─── Extracted data
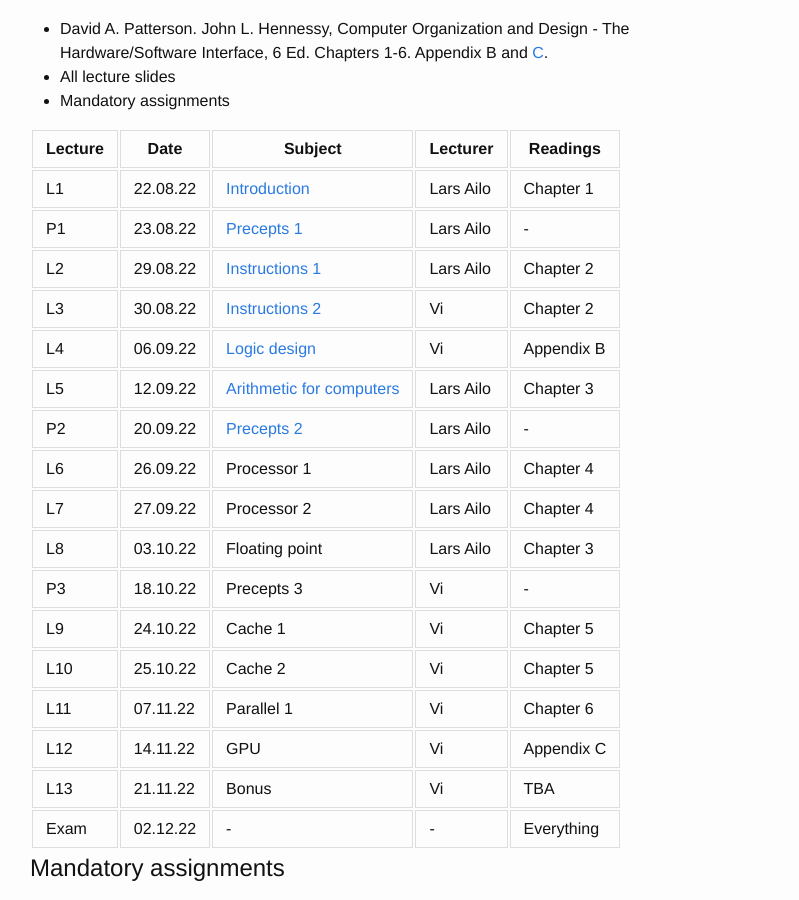
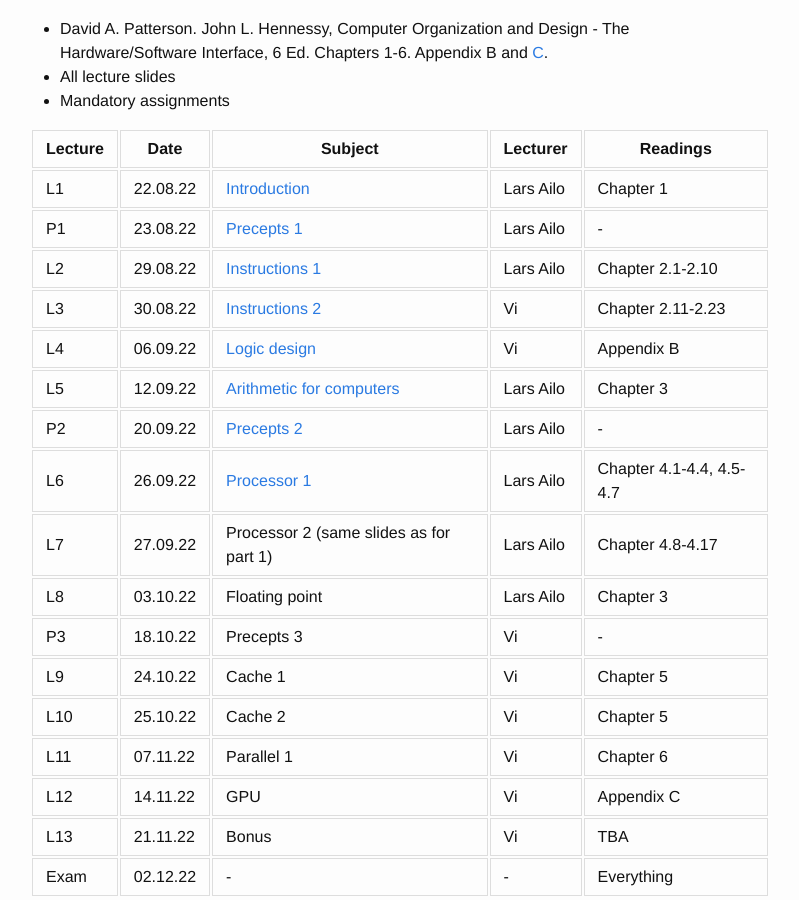
Before and after one commit to uit-inf-2200-f22/uit-inf-2200-f22.github.io, a Jekyll site: the page built from index.md, in a window 1280 px wide and 900 px high, scrolled down 948 px. Shown: the whole window, without its empty margins (240-1039 px from the left). Built offline with Jekyll 4.4.1, drawn with Linux system fonts in a browser that asks for light colours; our own code applies the rules of GitHub Pages for plain Markdown files.

Commit message:
Update index.md

```diff
--- a/index.md
+++ b/index.md
@@ -37,13 +37,13 @@ You can read more about plagiarism and cheating on: https://en.uit.no/sensor/art
 |-------------|-------------|-----------|----------|----------|
 | L1   | 22.08.22 | [Introduction](https://docs.google.com/presentation/d/18G0WcXLvX5m9Rar_Q_c77k_WDjjMHi2wAuCiXCynHJI/edit#slide=id.p1)   | Lars Ailo | Chapter 1 |
 | P1   | 23.08.22 | [Precepts 1](https://docs.google.com/presentation/d/1G9bGPCN8dQBoD9W9WDQn7lHHCqdyZoLpBqy1hoC-Eto/edit#slide=id.p1) | Lars Ailo | -         |
-| L2   | 29.08.22 | [Instructions 1](https://docs.google.com/presentation/d/1enTL_d8FoxpBt8uEYd3thWolPcLe_O_VRD9nEhfls7I/edit#slide=id.p1) | Lars Ailo | Chapter 2 |
-| L3   | 30.08.22 | [Instructions 2](https://drive.google.com/file/d/1oP-XfW0V8ovFGW9tq7UcI20VIsbIPDlC/view?usp=sharing) | Vi        | Chapter 2 |
+| L2   | 29.08.22 | [Instructions 1](https://docs.google.com/presentation/d/1enTL_d8FoxpBt8uEYd3thWolPcLe_O_VRD9nEhfls7I/edit#slide=id.p1) | Lars Ailo | Chapter 2.1-2.10 |
+| L3   | 30.08.22 | [Instructions 2](https://drive.google.com/file/d/1oP-XfW0V8ovFGW9tq7UcI20VIsbIPDlC/view?usp=sharing) | Vi        | Chapter 2.11-2.23 |
 | L4   | 06.09.22 | [Logic design](https://drive.google.com/file/d/1NYNTV4KDps1EEi_zvN7MILyZRhnJT-Xj/view?usp=sharing)   | Vi        | Appendix B |
 | L5   | 12.09.22 | [Arithmetic for computers](https://docs.google.com/presentation/d/1_orX8bTSOrvEQwpV4cnUpGp_3KNazTNzIwCI4RcC64Q/edit#slide=id.p1)     | Lars Ailo | Chapter 3 |
 | P2   | 20.09.22 | [Precepts 2](https://docs.google.com/presentation/d/1XeM0xKFgYygR4Cf_sfAJvNqK73WwWsHoiEwGCYGRI5Q/edit#slide=id.p1)     | Lars Ailo | -         |
-| L6   | 26.09.22 | Processor 1    | Lars Ailo | Chapter 4 |
-| L7   | 27.09.22 | Processor 2    | Lars Ailo | Chapter 4 |
+| L6   | 26.09.22 | [Processor 1](https://docs.google.com/presentation/d/1Ykl4SJQD25TwkFOPQtgSd4IWbBgX2VzGDPoqFL6BNKc/edit#slide=id.g15955294a00_1_106)    | Lars Ailo | Chapter 4.1-4.4, 4.5-4.7 |
+| L7   | 27.09.22 | Processor 2 (same slides as for part 1) | Lars Ailo | Chapter 4.8-4.17 |
 | L8   | 03.10.22 | Floating point | Lars Ailo | Chapter 3 |
 | P3   | 18.10.22 | Precepts 3     | Vi        | -         |
 | L9   | 24.10.22 | Cache 1        | Vi        | Chapter 5 |
```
──────
What is needed = Would it be possible to print the records above verbatim, pictures omitted?

Task answer =
Before and after one commit to uit-inf-2200-f22/uit-inf-2200-f22.github.io, a Jekyll site: the page built from index.md, in a window 1280 px wide and 900 px high, scrolled down 948 px. Shown: the whole window, without its empty margins (240-1039 px from the left). Built offline with Jekyll 4.4.1, drawn with Linux system fonts in a browser that asks for light colours; our own code applies the rules of GitHub Pages for plain Markdown files.

Commit message:
Update index.md

```diff
--- a/index.md
+++ b/index.md
@@ -37,13 +37,13 @@ You can read more about plagiarism and cheating on: https://en.uit.no/sensor/art
 |-------------|-------------|-----------|----------|----------|
 | L1   | 22.08.22 | [Introduction](https://docs.google.com/presentation/d/18G0WcXLvX5m9Rar_Q_c77k_WDjjMHi2wAuCiXCynHJI/edit#slide=id.p1)   | Lars Ailo | Chapter 1 |
 | P1   | 23.08.22 | [Precepts 1](https://docs.google.com/presentation/d/1G9bGPCN8dQBoD9W9WDQn7lHHCqdyZoLpBqy1hoC-Eto/edit#slide=id.p1) | Lars Ailo | -         |
-| L2   | 29.08.22 | [Instructions 1](https://docs.google.com/presentation/d/1enTL_d8FoxpBt8uEYd3thWolPcLe_O_VRD9nEhfls7I/edit#slide=id.p1) | Lars Ailo | Chapter 2 |
-| L3   | 30.08.22 | [Instructions 2](https://drive.google.com/file/d/1oP-XfW0V8ovFGW9tq7UcI20VIsbIPDlC/view?usp=sharing) | Vi        | Chapter 2 |
+| L2   | 29.08.22 | [Instructions 1](https://docs.google.com/presentation/d/1enTL_d8FoxpBt8uEYd3thWolPcLe_O_VRD9nEhfls7I/edit#slide=id.p1) | Lars Ailo | Chapter 2.1-2.10 |
+| L3   | 30.08.22 | [Instructions 2](https://drive.google.com/file/d/1oP-XfW0V8ovFGW9tq7UcI20VIsbIPDlC/view?usp=sharing) | Vi        | Chapter 2.11-2.23 |
 | L4   | 06.09.22 | [Logic design](https://drive.google.com/file/d/1NYNTV4KDps1EEi_zvN7MILyZRhnJT-Xj/view?usp=sharing)   | Vi        | Appendix B |
 | L5   | 12.09.22 | [Arithmetic for computers](https://docs.google.com/presentation/d/1_orX8bTSOrvEQwpV4cnUpGp_3KNazTNzIwCI4RcC64Q/edit#slide=id.p1)     | Lars Ailo | Chapter 3 |
 | P2   | 20.09.22 | [Precepts 2](https://docs.google.com/presentation/d/1XeM0xKFgYygR4Cf_sfAJvNqK73WwWsHoiEwGCYGRI5Q/edit#slide=id.p1)     | Lars Ailo | -         |
-| L6   | 26.09.22 | Processor 1    | Lars Ailo | Chapter 4 |
-| L7   | 27.09.22 | Processor 2    | Lars Ailo | Chapter 4 |
+| L6   | 26.09.22 | [Processor 1](https://docs.google.com/presentation/d/1Ykl4SJQD25TwkFOPQtgSd4IWbBgX2VzGDPoqFL6BNKc/edit#slide=id.g15955294a00_1_106)    | Lars Ailo | Chapter 4.1-4.4, 4.5-4.7 |
+| L7   | 27.09.22 | Processor 2 (same slides as for part 1) | Lars Ailo | Chapter 4.8-4.17 |
 | L8   | 03.10.22 | Floating point | Lars Ailo | Chapter 3 |
 | P3   | 18.10.22 | Precepts 3     | Vi        | -         |
 | L9   | 24.10.22 | Cache 1        | Vi        | Chapter 5 |
```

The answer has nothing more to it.